Again the plaintiff contends that the delay was caused solely by an officer of the court. Of course that is not the fact. When on March 7, 1940 the plaintiff was not served by the reporter with a copy of his affidavit the plaintiff was put on notice of the noncompliance with the provisions of section 953a of the Code of Civil Procedure, and further inquiry would have informed him of the facts. He did nothing to protect himself. He was therefore not without fault. Under those circumstances he may not rely on the derelictions of court officers. 4 C.J.S., Appeal and Error, § 869, p. 1374. Again the plaintiff contends that he was entitled to rely on the representations made by the reporter's transcriber who was employed by him and represented him in this case. We think it is sufficient to state that he made no attempt to introduce any evidence showing the authority of the transcriber.

The plaintiff contends that the trial court, during the trial of the basic action, erred in construing and applying to the facts of the case the provisions of section 2344 of the Civil Code. We find no merit in that contention. That contention was not made on the hearing of plaintiff's motion in the trial court. In support of his motion the plaintiff presented the affidavit of his attorney and he called and examined two witnesses, the assistants of the court reporter. Neither in the affidavit nor in the testimony of those two witnesses does any fact appear which purports to state what occurred on the trial of the basic action. In presenting plaintiff's motion for a new trial the parties stipulated that all the records and papers on file in the basic action should be admitted in evidence. They are contained in the transcript but are not helpful in disposing of the contention we are now discussing for two reasons. In the first place the plaintiff neither quotes nor gives any reference to any passage showing that section 2344 of the Civil Code was involved on said trial. If such passages were contained in said record he should have done so. (Code Civ.Proc. § 953c.) On the record as made a court of review will not consider the point. Town of St. Helena v. Merriam, 171 Cal. 135, 137, 152 P. 299. In the second place we have examined said record and we find nothing which necessarily presents the contention which the plaintiff now makes. As the trial court's ruling was presumptively correct, in support of said ruling we must assume no statute was improperly construed by the trial court.

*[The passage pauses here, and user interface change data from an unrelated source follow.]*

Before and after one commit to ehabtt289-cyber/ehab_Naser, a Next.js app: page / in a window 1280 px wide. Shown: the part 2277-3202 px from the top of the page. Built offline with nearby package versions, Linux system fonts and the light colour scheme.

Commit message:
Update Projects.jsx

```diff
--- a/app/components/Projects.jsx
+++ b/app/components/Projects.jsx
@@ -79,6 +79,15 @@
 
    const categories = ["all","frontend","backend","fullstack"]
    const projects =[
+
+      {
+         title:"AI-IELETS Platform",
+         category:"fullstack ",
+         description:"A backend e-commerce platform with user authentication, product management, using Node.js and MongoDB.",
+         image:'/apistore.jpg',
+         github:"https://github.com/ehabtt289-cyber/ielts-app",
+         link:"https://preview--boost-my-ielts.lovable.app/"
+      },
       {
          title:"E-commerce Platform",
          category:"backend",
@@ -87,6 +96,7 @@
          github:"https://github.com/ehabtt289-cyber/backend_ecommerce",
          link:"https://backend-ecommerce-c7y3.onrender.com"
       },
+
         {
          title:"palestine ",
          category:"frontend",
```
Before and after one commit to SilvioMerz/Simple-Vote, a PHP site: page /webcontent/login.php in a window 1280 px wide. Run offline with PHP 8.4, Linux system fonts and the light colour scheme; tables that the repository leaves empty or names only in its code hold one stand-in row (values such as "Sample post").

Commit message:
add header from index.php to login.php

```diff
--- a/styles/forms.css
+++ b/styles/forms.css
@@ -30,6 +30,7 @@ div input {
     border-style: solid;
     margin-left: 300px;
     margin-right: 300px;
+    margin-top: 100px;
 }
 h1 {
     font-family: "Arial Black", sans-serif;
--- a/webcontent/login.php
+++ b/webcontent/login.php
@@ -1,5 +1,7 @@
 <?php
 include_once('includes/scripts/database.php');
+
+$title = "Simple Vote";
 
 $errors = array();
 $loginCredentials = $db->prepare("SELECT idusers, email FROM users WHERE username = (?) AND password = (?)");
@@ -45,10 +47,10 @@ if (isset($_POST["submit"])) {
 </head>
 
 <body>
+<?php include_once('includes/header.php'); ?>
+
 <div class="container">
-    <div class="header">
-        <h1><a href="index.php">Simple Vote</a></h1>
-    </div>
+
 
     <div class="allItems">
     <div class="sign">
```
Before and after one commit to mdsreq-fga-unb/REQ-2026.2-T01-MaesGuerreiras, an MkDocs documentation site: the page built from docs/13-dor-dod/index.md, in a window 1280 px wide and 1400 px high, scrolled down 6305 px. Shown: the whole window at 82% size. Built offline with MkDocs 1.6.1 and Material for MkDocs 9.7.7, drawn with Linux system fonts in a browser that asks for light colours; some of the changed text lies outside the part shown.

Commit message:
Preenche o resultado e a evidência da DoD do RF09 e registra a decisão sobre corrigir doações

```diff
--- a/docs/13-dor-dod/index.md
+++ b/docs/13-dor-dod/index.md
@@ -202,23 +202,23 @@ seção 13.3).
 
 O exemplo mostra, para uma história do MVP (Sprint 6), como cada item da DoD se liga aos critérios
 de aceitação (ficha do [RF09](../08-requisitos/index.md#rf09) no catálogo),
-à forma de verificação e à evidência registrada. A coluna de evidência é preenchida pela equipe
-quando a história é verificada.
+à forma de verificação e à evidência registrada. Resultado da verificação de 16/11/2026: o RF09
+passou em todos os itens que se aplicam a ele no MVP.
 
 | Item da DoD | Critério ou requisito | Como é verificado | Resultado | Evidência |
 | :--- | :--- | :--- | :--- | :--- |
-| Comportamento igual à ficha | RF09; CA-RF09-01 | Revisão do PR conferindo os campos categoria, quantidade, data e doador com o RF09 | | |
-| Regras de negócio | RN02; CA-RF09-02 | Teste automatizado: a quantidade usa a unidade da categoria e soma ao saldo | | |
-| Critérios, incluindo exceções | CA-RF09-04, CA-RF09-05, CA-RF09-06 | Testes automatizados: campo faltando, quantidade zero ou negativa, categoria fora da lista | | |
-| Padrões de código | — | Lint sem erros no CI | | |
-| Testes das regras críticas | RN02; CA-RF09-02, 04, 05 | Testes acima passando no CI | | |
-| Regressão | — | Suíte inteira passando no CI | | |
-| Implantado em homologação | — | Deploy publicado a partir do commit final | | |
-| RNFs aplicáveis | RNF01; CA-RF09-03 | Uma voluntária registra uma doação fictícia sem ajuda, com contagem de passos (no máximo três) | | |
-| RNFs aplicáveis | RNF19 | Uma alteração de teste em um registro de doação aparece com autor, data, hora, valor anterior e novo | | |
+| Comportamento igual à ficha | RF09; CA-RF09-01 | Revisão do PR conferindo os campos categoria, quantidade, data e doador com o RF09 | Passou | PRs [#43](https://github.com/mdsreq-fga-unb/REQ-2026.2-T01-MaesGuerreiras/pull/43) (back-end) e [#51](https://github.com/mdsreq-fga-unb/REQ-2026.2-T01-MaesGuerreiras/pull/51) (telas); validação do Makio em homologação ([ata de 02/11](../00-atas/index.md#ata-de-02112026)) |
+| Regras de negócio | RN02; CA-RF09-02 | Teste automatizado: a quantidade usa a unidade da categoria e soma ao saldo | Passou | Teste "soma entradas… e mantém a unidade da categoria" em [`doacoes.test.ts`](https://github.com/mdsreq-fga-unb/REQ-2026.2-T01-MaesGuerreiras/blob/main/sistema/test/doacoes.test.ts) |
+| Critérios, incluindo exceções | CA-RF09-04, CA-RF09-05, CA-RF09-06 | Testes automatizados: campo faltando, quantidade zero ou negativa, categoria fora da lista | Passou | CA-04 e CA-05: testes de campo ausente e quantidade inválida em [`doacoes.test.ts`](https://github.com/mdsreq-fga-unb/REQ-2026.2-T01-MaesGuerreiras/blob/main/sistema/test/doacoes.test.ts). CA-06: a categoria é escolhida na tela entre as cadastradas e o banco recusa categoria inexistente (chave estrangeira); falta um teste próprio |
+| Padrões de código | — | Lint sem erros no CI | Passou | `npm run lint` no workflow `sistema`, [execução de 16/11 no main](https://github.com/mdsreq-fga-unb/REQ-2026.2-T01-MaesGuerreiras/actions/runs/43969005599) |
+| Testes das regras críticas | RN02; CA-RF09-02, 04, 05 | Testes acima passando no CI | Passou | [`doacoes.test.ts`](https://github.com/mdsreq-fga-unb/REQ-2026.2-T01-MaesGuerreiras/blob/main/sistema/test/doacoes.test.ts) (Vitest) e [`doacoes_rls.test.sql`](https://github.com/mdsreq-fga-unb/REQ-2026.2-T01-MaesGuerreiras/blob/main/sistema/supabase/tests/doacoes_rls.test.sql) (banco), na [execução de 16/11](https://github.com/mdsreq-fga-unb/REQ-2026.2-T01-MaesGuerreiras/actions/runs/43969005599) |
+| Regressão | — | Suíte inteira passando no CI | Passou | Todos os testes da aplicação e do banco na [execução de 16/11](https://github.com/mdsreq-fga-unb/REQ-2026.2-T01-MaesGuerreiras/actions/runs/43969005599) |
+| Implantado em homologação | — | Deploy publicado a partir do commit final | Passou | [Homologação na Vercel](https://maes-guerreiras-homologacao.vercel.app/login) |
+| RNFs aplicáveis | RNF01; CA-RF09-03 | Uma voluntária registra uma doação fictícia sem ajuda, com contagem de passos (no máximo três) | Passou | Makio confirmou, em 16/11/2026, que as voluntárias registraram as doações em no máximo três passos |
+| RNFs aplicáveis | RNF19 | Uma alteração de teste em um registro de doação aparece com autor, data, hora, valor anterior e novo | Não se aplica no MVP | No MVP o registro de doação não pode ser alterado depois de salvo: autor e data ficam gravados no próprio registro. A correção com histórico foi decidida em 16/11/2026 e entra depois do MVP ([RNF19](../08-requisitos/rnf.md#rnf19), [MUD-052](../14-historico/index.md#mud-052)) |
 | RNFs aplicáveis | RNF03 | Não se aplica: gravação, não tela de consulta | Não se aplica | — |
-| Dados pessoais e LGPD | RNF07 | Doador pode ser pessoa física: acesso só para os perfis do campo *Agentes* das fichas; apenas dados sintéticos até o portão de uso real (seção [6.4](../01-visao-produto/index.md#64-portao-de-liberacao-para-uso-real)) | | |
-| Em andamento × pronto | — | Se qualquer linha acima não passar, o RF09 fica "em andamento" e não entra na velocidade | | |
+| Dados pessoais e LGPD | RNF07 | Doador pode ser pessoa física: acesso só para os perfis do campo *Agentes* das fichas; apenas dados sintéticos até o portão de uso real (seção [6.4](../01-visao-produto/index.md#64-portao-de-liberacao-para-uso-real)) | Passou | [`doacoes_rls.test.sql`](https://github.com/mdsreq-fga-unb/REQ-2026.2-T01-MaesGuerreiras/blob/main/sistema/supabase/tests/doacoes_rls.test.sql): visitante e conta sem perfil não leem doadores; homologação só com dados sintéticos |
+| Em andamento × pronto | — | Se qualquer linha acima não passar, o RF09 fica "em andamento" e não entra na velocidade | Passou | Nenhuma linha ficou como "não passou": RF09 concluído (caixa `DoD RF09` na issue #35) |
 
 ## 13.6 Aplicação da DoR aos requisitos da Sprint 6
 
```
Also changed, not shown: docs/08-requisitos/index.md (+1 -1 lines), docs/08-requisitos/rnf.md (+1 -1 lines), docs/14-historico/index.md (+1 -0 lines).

As recited above, on February 16, 1940 the plaintiff appealed from the judgment rendered November 21, 1939 and on February 17, 1940 the defendants also appealed. Calling attention to those facts the plaintiff contends the defendants waived any objections to the said delays. We think not. The mere fact the defendants took an appeal did not show an intention to waive any right. In the absence of evidence to show such intention there was no waiver. Howell v. Pedersen, 41 Cal.App. 45, 48, 181 P. 674. As each party appealed, each was an actor and each was bound to act with diligence in perfecting the appeal taken by such party. Dorcy v. Brodis, 153 Cal. 673, 675, 96 P. 278. The plaintiff relies on Campbell v. Deville, 163 La. 575, 112 So. 491. But that case was based on a statute of Louisiana that is not similar to the statute above mentioned.

The order appealed from is affirmed.

STURTEVANT, Justice.

NOURSE, P. J., and SPENCE, J., concurred.